I very much dislike citycaucas.com, a well-read blog focused on the civic politics of Vancouver. It’s not that they don’t have well researched information, it is the outright partisan pettiness of the blog that bugs me. Their latest missive on the (possible) revival of the long-thought-dead conservative Non-Partisan Association (NPA) is one example of this (the picture above is from that blog – the caption is mine.)
RE: A call for Improved Participation of the Public in City Planning and Governance
July 14, 2010
Dear Mayor and Council,
I am writing this letter to you in regards to the recent incident in council involving residents from the West End. Many of us have to come realize that this incident was not solely an issue of foul language, but an issue of respect and the rights of the electorate to be heard and their opinions taken into consideration. From my experience this is not a new issue, but one that has been present in the City of Vancouver for many years.

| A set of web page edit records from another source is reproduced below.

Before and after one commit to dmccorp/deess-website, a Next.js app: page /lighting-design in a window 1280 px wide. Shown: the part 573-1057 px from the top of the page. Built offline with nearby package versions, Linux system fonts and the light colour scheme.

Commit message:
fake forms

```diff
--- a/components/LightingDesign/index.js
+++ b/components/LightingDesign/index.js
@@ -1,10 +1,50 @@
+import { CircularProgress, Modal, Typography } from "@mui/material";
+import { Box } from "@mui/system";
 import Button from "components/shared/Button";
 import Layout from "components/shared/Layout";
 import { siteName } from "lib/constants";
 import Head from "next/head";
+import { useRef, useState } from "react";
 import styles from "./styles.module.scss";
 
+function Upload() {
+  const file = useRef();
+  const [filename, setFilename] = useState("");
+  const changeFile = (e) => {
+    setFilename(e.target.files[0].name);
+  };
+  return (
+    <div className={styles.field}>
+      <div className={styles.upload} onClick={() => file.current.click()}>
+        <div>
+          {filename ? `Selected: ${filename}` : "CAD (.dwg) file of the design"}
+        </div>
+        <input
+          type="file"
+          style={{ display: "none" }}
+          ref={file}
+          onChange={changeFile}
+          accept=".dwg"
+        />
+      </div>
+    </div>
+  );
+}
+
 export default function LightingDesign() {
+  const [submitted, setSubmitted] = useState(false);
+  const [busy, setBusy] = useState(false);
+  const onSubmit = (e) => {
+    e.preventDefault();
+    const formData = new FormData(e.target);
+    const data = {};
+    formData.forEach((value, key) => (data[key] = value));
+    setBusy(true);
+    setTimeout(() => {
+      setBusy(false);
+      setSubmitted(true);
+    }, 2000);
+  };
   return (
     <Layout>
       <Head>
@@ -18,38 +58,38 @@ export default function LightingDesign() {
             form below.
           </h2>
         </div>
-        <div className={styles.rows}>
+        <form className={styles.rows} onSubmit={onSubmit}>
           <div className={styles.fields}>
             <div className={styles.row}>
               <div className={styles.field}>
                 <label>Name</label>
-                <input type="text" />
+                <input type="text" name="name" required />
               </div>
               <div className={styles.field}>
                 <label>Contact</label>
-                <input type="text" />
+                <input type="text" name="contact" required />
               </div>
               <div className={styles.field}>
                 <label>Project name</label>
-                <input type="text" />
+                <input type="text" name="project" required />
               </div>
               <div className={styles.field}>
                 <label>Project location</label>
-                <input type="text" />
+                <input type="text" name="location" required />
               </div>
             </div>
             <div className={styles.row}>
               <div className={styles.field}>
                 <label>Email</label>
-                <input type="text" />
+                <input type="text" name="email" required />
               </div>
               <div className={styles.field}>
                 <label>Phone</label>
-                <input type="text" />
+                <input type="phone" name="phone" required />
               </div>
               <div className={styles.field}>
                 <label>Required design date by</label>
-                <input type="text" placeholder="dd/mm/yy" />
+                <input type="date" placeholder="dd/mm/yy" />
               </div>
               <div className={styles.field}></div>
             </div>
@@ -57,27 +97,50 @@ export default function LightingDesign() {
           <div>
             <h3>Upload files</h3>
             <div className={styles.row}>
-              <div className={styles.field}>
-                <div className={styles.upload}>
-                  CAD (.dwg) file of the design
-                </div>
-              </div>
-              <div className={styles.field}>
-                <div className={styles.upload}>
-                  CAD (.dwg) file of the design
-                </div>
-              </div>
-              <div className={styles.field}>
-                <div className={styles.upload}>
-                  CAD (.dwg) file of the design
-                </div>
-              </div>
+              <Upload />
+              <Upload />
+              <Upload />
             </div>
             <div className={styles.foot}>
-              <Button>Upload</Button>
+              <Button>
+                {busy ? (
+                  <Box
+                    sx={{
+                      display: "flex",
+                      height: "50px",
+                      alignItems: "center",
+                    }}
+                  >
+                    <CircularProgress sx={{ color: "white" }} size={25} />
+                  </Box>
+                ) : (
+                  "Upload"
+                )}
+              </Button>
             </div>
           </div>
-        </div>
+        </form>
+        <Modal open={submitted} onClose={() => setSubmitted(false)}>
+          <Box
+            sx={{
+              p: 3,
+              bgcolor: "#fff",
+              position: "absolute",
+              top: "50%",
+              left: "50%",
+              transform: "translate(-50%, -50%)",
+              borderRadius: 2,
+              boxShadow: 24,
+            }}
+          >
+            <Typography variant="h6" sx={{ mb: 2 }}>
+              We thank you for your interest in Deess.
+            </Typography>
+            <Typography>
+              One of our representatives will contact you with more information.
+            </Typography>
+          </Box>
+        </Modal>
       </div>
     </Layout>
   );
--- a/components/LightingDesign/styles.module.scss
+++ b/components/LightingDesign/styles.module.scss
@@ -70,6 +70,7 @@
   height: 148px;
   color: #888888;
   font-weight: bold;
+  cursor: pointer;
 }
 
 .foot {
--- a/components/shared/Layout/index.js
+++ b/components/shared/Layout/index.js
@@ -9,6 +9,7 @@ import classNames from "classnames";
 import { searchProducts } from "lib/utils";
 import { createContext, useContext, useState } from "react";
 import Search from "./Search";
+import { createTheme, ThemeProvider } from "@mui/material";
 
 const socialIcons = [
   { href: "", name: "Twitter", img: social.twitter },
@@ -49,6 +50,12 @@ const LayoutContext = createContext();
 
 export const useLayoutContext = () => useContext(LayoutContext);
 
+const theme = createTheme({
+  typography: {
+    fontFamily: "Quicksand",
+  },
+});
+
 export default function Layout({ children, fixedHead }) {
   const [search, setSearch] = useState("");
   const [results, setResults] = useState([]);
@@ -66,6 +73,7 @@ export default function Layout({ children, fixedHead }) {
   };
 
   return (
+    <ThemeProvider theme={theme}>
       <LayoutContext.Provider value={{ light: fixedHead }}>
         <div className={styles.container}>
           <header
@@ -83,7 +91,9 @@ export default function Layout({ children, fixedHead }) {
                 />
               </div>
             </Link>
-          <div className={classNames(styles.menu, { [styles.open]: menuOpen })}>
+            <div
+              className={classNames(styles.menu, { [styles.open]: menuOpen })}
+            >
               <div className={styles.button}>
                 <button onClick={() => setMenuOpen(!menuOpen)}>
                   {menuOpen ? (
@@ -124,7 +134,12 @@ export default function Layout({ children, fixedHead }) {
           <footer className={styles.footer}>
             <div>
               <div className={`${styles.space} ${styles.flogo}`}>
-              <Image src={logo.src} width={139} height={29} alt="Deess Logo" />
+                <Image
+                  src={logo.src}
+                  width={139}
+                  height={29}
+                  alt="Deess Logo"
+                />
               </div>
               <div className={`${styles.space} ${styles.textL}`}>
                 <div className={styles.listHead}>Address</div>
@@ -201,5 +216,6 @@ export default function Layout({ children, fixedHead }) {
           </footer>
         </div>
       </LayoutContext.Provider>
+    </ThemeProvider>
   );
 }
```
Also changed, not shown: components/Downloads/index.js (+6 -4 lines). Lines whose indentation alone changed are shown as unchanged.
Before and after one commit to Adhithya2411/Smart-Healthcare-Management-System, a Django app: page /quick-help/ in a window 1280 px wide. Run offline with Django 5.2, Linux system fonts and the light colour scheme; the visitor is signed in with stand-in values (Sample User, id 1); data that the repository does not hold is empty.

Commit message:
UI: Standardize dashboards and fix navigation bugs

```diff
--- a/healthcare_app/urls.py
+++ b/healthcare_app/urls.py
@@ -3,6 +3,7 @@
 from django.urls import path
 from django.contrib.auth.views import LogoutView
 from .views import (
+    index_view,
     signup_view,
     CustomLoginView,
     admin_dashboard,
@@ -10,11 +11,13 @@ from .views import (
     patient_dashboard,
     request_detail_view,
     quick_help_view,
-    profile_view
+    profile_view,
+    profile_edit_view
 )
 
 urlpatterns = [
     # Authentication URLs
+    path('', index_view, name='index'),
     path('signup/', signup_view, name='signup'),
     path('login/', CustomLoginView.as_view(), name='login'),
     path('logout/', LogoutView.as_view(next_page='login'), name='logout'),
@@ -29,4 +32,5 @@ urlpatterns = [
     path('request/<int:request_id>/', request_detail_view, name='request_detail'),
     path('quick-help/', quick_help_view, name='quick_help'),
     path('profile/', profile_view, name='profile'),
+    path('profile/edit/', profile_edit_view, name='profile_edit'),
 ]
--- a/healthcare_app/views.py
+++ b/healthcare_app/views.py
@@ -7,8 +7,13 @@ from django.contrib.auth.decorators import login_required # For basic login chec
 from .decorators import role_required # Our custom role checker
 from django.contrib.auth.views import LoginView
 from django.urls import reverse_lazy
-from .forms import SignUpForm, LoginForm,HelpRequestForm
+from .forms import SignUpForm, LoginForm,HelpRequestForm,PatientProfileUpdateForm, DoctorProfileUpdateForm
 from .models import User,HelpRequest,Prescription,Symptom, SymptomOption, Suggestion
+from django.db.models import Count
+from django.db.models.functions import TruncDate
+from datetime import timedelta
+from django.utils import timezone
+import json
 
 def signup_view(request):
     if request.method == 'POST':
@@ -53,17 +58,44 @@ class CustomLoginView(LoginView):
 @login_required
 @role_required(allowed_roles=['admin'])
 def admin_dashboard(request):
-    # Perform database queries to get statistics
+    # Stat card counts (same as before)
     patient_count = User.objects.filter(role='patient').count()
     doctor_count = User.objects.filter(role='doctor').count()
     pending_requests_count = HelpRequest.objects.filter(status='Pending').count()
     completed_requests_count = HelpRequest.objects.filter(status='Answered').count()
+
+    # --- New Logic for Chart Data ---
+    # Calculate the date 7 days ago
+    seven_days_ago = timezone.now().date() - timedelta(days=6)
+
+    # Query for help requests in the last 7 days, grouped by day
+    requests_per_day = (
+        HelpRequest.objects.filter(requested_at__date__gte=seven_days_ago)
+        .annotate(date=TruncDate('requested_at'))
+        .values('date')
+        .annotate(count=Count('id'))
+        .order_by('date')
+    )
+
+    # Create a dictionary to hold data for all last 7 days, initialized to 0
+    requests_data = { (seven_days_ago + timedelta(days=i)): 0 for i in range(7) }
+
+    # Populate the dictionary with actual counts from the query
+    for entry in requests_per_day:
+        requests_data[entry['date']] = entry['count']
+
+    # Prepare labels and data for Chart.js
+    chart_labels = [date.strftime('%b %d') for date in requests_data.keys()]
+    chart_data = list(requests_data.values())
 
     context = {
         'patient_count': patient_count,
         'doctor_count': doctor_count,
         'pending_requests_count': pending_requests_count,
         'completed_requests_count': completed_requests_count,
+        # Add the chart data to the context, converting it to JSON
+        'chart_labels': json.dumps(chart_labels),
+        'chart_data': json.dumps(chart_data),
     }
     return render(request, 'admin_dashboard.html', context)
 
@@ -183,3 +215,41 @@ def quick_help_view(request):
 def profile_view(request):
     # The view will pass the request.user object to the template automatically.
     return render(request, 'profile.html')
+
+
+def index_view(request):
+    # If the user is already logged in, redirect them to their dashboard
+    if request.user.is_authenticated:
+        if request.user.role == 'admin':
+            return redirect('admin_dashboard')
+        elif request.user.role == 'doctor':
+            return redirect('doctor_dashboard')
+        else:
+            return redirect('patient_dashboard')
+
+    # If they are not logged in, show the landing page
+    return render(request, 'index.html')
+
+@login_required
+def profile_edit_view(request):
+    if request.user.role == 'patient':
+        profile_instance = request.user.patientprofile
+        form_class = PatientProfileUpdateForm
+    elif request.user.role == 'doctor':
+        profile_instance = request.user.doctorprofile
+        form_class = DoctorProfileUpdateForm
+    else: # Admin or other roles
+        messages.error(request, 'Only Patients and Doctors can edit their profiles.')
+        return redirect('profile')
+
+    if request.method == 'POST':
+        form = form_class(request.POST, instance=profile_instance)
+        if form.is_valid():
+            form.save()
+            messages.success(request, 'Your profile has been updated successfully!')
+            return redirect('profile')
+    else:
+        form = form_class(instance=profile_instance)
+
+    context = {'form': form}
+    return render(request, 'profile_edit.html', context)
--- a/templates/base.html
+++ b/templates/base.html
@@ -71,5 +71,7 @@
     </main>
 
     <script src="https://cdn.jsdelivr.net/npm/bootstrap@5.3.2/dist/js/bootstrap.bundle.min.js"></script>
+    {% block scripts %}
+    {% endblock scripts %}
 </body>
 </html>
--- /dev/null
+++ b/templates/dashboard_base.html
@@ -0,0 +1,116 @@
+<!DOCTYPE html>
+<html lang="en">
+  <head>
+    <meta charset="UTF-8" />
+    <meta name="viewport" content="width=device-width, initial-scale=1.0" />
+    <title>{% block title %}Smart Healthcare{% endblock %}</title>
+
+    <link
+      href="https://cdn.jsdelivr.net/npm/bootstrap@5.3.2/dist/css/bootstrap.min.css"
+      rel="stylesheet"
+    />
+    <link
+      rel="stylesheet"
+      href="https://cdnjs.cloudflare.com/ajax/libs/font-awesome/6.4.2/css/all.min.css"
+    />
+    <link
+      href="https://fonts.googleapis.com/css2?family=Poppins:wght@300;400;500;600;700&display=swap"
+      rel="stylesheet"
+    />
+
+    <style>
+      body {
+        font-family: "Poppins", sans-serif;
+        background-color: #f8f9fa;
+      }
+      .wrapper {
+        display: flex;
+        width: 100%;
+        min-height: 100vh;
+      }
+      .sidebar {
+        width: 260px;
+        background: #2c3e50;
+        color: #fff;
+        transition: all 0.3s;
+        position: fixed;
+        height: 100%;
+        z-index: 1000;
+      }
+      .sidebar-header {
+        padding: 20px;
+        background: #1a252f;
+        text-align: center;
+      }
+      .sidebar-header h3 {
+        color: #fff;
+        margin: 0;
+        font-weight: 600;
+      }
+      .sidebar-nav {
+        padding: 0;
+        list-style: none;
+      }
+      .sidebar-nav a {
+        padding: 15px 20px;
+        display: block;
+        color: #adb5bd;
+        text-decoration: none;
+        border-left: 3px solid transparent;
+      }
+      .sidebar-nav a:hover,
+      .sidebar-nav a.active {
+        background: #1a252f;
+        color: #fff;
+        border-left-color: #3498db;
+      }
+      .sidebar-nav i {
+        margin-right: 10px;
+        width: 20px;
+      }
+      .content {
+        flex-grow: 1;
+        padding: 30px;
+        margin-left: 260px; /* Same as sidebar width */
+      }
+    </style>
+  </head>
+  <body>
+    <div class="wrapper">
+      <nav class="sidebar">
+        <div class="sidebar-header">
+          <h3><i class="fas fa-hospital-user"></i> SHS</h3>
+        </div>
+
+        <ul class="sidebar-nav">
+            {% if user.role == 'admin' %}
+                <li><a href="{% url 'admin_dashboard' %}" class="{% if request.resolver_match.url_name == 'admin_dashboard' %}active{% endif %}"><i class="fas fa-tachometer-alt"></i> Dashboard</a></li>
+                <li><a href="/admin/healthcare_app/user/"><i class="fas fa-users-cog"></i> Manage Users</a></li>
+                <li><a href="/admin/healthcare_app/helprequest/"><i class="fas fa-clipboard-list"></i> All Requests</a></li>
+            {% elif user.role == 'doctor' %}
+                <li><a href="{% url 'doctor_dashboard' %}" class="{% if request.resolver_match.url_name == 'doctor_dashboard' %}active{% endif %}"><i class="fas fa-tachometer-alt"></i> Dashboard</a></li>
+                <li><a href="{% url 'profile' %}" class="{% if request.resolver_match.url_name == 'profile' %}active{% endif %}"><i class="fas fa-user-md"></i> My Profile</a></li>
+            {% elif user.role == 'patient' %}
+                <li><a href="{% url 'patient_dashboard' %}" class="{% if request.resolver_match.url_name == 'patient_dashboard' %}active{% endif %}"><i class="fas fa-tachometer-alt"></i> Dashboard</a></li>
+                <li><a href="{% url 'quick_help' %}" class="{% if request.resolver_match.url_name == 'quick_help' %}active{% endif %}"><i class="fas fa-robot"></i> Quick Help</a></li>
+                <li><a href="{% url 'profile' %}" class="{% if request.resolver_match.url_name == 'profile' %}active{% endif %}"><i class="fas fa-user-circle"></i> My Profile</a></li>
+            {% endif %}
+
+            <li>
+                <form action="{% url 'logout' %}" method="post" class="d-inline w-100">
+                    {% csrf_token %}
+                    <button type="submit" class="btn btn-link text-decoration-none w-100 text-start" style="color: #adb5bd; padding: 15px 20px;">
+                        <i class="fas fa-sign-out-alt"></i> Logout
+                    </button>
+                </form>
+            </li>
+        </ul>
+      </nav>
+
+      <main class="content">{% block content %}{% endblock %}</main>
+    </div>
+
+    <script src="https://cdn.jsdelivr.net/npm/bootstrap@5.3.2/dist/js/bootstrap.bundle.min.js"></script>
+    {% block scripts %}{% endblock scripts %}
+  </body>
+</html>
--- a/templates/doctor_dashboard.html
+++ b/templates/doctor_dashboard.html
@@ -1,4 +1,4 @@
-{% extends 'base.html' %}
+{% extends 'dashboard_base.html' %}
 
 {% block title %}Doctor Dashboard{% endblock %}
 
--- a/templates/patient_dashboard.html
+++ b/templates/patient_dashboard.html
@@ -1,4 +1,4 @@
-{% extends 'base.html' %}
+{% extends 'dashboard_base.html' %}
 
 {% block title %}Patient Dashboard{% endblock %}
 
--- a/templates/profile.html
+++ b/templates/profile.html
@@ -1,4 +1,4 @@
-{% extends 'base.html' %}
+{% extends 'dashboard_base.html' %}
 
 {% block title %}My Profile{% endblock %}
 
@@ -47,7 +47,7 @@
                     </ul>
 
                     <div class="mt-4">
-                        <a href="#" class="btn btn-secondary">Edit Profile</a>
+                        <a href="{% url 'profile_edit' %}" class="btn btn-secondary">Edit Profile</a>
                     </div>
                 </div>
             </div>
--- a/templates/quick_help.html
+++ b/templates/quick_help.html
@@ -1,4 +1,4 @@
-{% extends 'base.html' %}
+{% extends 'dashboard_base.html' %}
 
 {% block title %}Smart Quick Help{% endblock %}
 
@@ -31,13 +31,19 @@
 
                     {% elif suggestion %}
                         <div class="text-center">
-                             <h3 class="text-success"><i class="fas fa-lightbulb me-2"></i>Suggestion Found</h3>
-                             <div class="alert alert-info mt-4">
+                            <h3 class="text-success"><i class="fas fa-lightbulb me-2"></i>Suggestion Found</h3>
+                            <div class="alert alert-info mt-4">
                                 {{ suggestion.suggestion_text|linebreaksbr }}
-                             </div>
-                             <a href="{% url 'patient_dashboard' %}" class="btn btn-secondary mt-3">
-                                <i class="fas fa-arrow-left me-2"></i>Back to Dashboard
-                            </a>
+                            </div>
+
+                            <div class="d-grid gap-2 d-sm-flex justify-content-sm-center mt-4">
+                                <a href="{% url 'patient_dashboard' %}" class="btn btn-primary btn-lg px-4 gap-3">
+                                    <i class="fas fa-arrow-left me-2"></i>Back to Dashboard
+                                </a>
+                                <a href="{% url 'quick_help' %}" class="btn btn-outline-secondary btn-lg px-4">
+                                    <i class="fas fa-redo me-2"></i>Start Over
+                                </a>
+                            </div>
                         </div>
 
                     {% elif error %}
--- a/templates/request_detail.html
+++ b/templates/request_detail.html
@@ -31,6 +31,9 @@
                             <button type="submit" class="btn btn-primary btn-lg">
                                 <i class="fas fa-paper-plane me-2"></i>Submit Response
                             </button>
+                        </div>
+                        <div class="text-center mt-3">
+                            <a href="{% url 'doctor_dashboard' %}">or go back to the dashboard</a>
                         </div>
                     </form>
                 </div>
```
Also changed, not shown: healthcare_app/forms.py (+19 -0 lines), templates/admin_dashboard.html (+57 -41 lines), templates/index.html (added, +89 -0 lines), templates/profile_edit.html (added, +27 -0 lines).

I called in to Bill Good’s show on CKNW regarding the issue of public participation in planning processes and Frances Bula stated:
“It isn’t working and it hasn’t been working for a long time. I have covered council for 15 years … and out of that time 99 of 100 decisions council goes ahead and does what was planned at the beginning even though hundreds of people sometimes show up. It is not a good process.”
I agree with this statement. In my 20 years working as a senior manager with a local NGO (the Environmental Youth Alliance), I worked on a range of planning processes from the South East False Creek development (mid 90s), to RTD’s planning and building of the Skytrain line (in this case our work to specifically try and save the (previously) largest green space in East Vancouver, the Grandview Cut). In many cases the processes we were involved in were drawn out, with little access to timely and important information. To be fair, there have been some examples of participatory processes and programs that have worked, yet by-in-large, as Frances says, these processes have been less than satisfactory.
With the advance of participatory technologies, especially spatial technologies, it is no longer acceptable to limit consultations to presentations at council, design charrettes and community events.
I would propose that we should learn from this incident, and that council take quick and decisive action to bring about meaningful public participation in city planning and governance. I would suggest the following actions:
In conclusion, though this incident clearly has had a negative impact on the perception of the openness of city council, it is important that council move quickly to demonstrate that this is not the case. This can be done through the city recommitting to open governance especially in the area of planning, combined with a concrete plan and set of actions which demonstrates how this will happen.
Thank you for your time.
Doug Ragan, MM, PhD (candidate)
College of Architecture and Planning
Community Development Specialist
University of Colorado
Participatory Planning Resources
Brazil Youth Atlas (EYA/SCARP)
Bridging the Digital Divide (World Urban Forum V)
Capable Cities in British Columbia- Key Informant ReportCreative Tools
Civic Engagement of Young People
Immigrant and Youth refugee guide (EYA)
Peers Asset Mapping Guide (EYA/PEERS)
Finding Home (EYA/Worldview Strategies)
Mapped! A Youth Community Mapping Toolkit for Vancouver
UMAP (University of Colorado)
UN-HABITAT Asset Mapping Toolkit (draft)
Youmap (City of Vancouver)
This is a photo collage done for the World Urban Forum in Vancouver in 2006. The photos are part of a larger exhibition focused on youth perspective on the urban environment. The photos exhibition was mounted by EYA and UN-HABIAT. Photos done by KK Law.